Grant Yourself a Soft Landing: On Saying Goodbye

Another summer has come and gone.

How do we transition from camp back into the rest of our lives? Consider for insight a poignant moment in our story this week:

“Then God said to Moses: Avenge the people of Israel against the Midianites, and afterwards you shall be gathered to your people” (Num. 31:1-2).

R’ Isaac Abravanel asked appropriately why these closing words were relevant in this verse. What does a war of vengeance have to do with the timing of Moshe’s death? For one thing, Moshe was already told when he was going to die (Num. 27:12), so why bring it up again and why in connection to this battle charge?

Here is Abravanel’s answer:

God saw Moshe moving hastily, thinking that his time was soon approaching. So God told him that the end wasn’t coming so immediately, giving him one more job to do to stave off the end, for there is still opportunity in the day, and it’s not yet time to go home. When Moshe is ready, at the right time, he’ll return to his people.

How do you respond when an end approaches, especially the end of a journey with a people you came to love, with whom you struggled and grew and adventured through the wilderness? Ends have a way of leaving as abruptly as they came. There is often a “that’s it?” emptiness in the end, making transitions that much more unsettling.

This a parent knows too well, watching your child grow, wanting to hold onto each milestone just a little bit longer. It’s what an artist knows when she finishes her tapestry, wanting just another moment with her muse before letting go her work.

This is the feeling I get every summer when camp ends, wanting so desperately to hold onto those sacred moments of connection, of independence, of growth, of love, of true community in its purest form.

I imagine Moshe, knowing his time was running out, racing around as Abravanel suggested, frantically squeezing in every last goodbye as the clock ticked on his life. So God gives him a hidden gift, an extension on his task sheet. With one more major job to do, he can land more softly, say his goodbyes, and take the time he needs to make that transition and be ready.

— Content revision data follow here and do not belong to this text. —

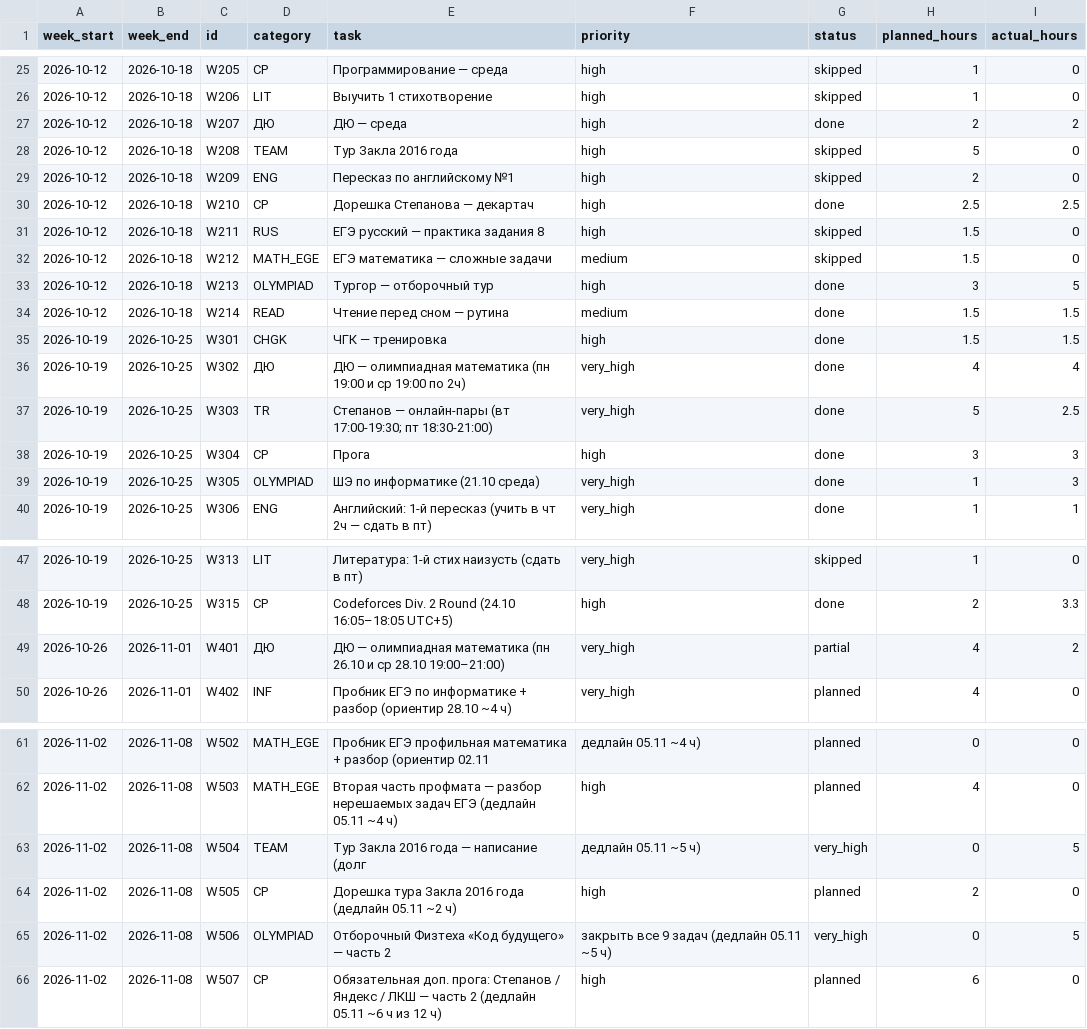
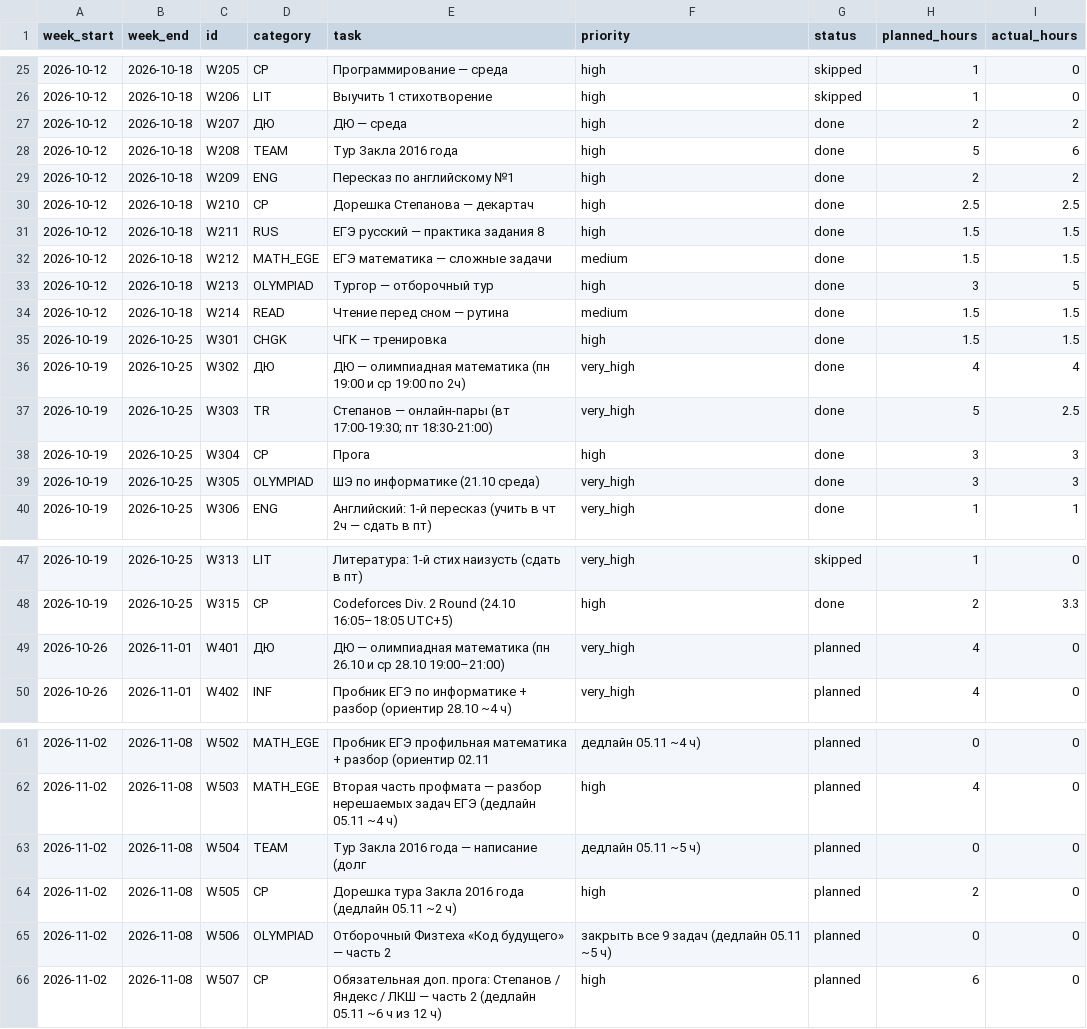
Before and after one commit to ponponin/dashboard, a CSV file: data/weekly_plans.csv, drawn as a sheet; only a part is shown, gaps mark what is left out.

Commit message:
Auto-commit changes from dashboard (22:19:46): data/weekly_plans.csv

```diff
--- a/data/weekly_plans.csv
+++ b/data/weekly_plans.csv
@@ -27,7 +27,7 @@ week_start,week_end,id,category,task,priority,status,planned_hours,actual_hours
 2026-10-12,2026-10-18,W207,ДЮ,ДЮ — среда,high,done,2,2
-2026-10-12,2026-10-18,W208,TEAM,Тур Закла 2016 года,high,skipped,5,0
-2026-10-12,2026-10-18,W209,ENG,Пересказ по английскому №1,high,skipped,2,0
+2026-10-12,2026-10-18,W208,TEAM,Тур Закла 2016 года,high,done,5,6
+2026-10-12,2026-10-18,W209,ENG,Пересказ по английскому №1,high,done,2,2
 2026-10-12,2026-10-18,W210,CP,Дорешка Степанова — декартач,high,done,2.5,2.5
-2026-10-12,2026-10-18,W211,RUS,ЕГЭ русский — практика задания 8,high,skipped,1.5,0
-2026-10-12,2026-10-18,W212,MATH_EGE,ЕГЭ математика — сложные задачи,medium,skipped,1.5,0
+2026-10-12,2026-10-18,W211,RUS,ЕГЭ русский — практика задания 8,high,done,1.5,1.5
+2026-10-12,2026-10-18,W212,MATH_EGE,ЕГЭ математика — сложные задачи,medium,done,1.5,1.5
 2026-10-12,2026-10-18,W213,OLYMPIAD,Тургор — отборочный тур,high,done,3,5
@@ -38,3 +38,3 @@ week_start,week_end,id,category,task,priority,status,planned_hours,actual_hours
 2026-10-19,2026-10-25,W304,CP,Прога,high,done,3,3
-2026-10-19,2026-10-25,W305,OLYMPIAD,ШЭ по информатике (21.10 среда),very_high,done,1,3
+2026-10-19,2026-10-25,W305,OLYMPIAD,ШЭ по информатике (21.10 среда),very_high,done,3,3
 2026-10-19,2026-10-25,W306,ENG,Английский: 1-й пересказ (учить в чт 2ч — сдать в пт),very_high,done,1,1
@@ -48,3 +48,3 @@ week_start,week_end,id,category,task,priority,status,planned_hours,actual_hours
 2026-10-19,2026-10-25,W315,CP,Codeforces Div. 2 Round (24.10 16:05–18:05 UTC+5),high,done,2,3.3
-2026-10-26,2026-11-01,W401,ДЮ,ДЮ — олимпиадная математика (пн 26.10 и ср 28.10 19:00–21:00),very_high,partial,4,2
+2026-10-26,2026-11-01,W401,ДЮ,ДЮ — олимпиадная математика (пн 26.10 и ср 28.10 19:00–21:00),very_high,planned,4,0
 2026-10-26,2026-11-01,W402,INF,Пробник ЕГЭ по информатике + разбор (ориентир 28.10 ~4 ч),very_high,planned,4,0
@@ -62,5 +62,5 @@ week_start,week_end,id,category,task,priority,status,planned_hours,actual_hours
 2026-11-02,2026-11-08,W503,MATH_EGE,Вторая часть профмата — разбор нерешаемых задач ЕГЭ (дедлайн 05.11 ~4 ч),high,planned,4,0
-2026-11-02,2026-11-08,W504,TEAM,Тур Закла 2016 года — написание (долг,дедлайн 05.11 ~5 ч),very_high,0,5
+2026-11-02,2026-11-08,W504,TEAM,Тур Закла 2016 года — написание (долг,дедлайн 05.11 ~5 ч),planned,0,0
 2026-11-02,2026-11-08,W505,CP,Дорешка тура Закла 2016 года (дедлайн 05.11 ~2 ч),high,planned,2,0
-2026-11-02,2026-11-08,W506,OLYMPIAD,Отборочный Физтеха «Код будущего» — часть 2,закрыть все 9 задач (дедлайн 05.11 ~5 ч),very_high,0,5
+2026-11-02,2026-11-08,W506,OLYMPIAD,Отборочный Физтеха «Код будущего» — часть 2,закрыть все 9 задач (дедлайн 05.11 ~5 ч),planned,0,0
 2026-11-02,2026-11-08,W507,CP,Обязательная доп. прога: Степанов / Яндекс / ЛКШ — часть 2 (дедлайн 05.11 ~6 ч из 12 ч),high,planned,6,0
```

What a gift God gave Moshe: the gift of a soft landing from this life into the next.

Since my own days as a Ramah camper, I have found meaning in a classic Israeli song by Rami Kleinstein (and not only because of his name): “Take your time, the world will still be waiting outside,” he sang. It was aspirational at best, knowing as we all do that time is not for the taking, rather for the passing, and we try to hold it back only to find we’ve missed the moment entirely. Would that we all had the gift of a soft landing, an invitation from God to slow down and experience the transition. Some of us handle endings with that same haste we observed in Moshe, racing through the end to avoid the pain of goodbye. It seems counter-intuitive to move through it more slowly, but our lesson from parashat Mattot is precisely that: take your time, perhaps the world will be waiting outside.

As camp closes down today for the 2016 season, I am seeing the expressions of anxious transitions: our campers have grown this summer in visible degrees, marching independently around our campground, catching the bus each morning with confidence, expressing themselves vulnerably in their artwork and taking risks with the support of their friends – a true expression of haveirut, friendship. A ride like this summer demands a longer transition than a 4:00pm dismissal can afford.

That’s where you come in. Do for your children what God did for Moshe, granting him an extension on his experience to offer him a smoother transition. Of course I’ll suggest you join the Ramah community for our reunions during the year, and you stay in touch with our staff and campers in our schools and synagogues, in person and online. No doubt I’ll recommend you consider returning to this place in 2017. But more immediately than that, invite your children to sing a camp song they learned at your shabbat dinner table this evening. Do one thing with your child this weekend that reminds them of their time at Ramah. Give them one more task, one more memory, to help them slow down and transition more smoothly to the next thing. It will help them embrace their last experience, and move more calmly into the next.

Grant yourself a soft landing. “There is still opportunity in the day, and it’s not yet time to go home.” We miss your campers already, and we can’t wait to see them next summer!

Shabbat Shalom with love from Ramah,

Rabbi Rami

Categories: Divrei Torah, Mattot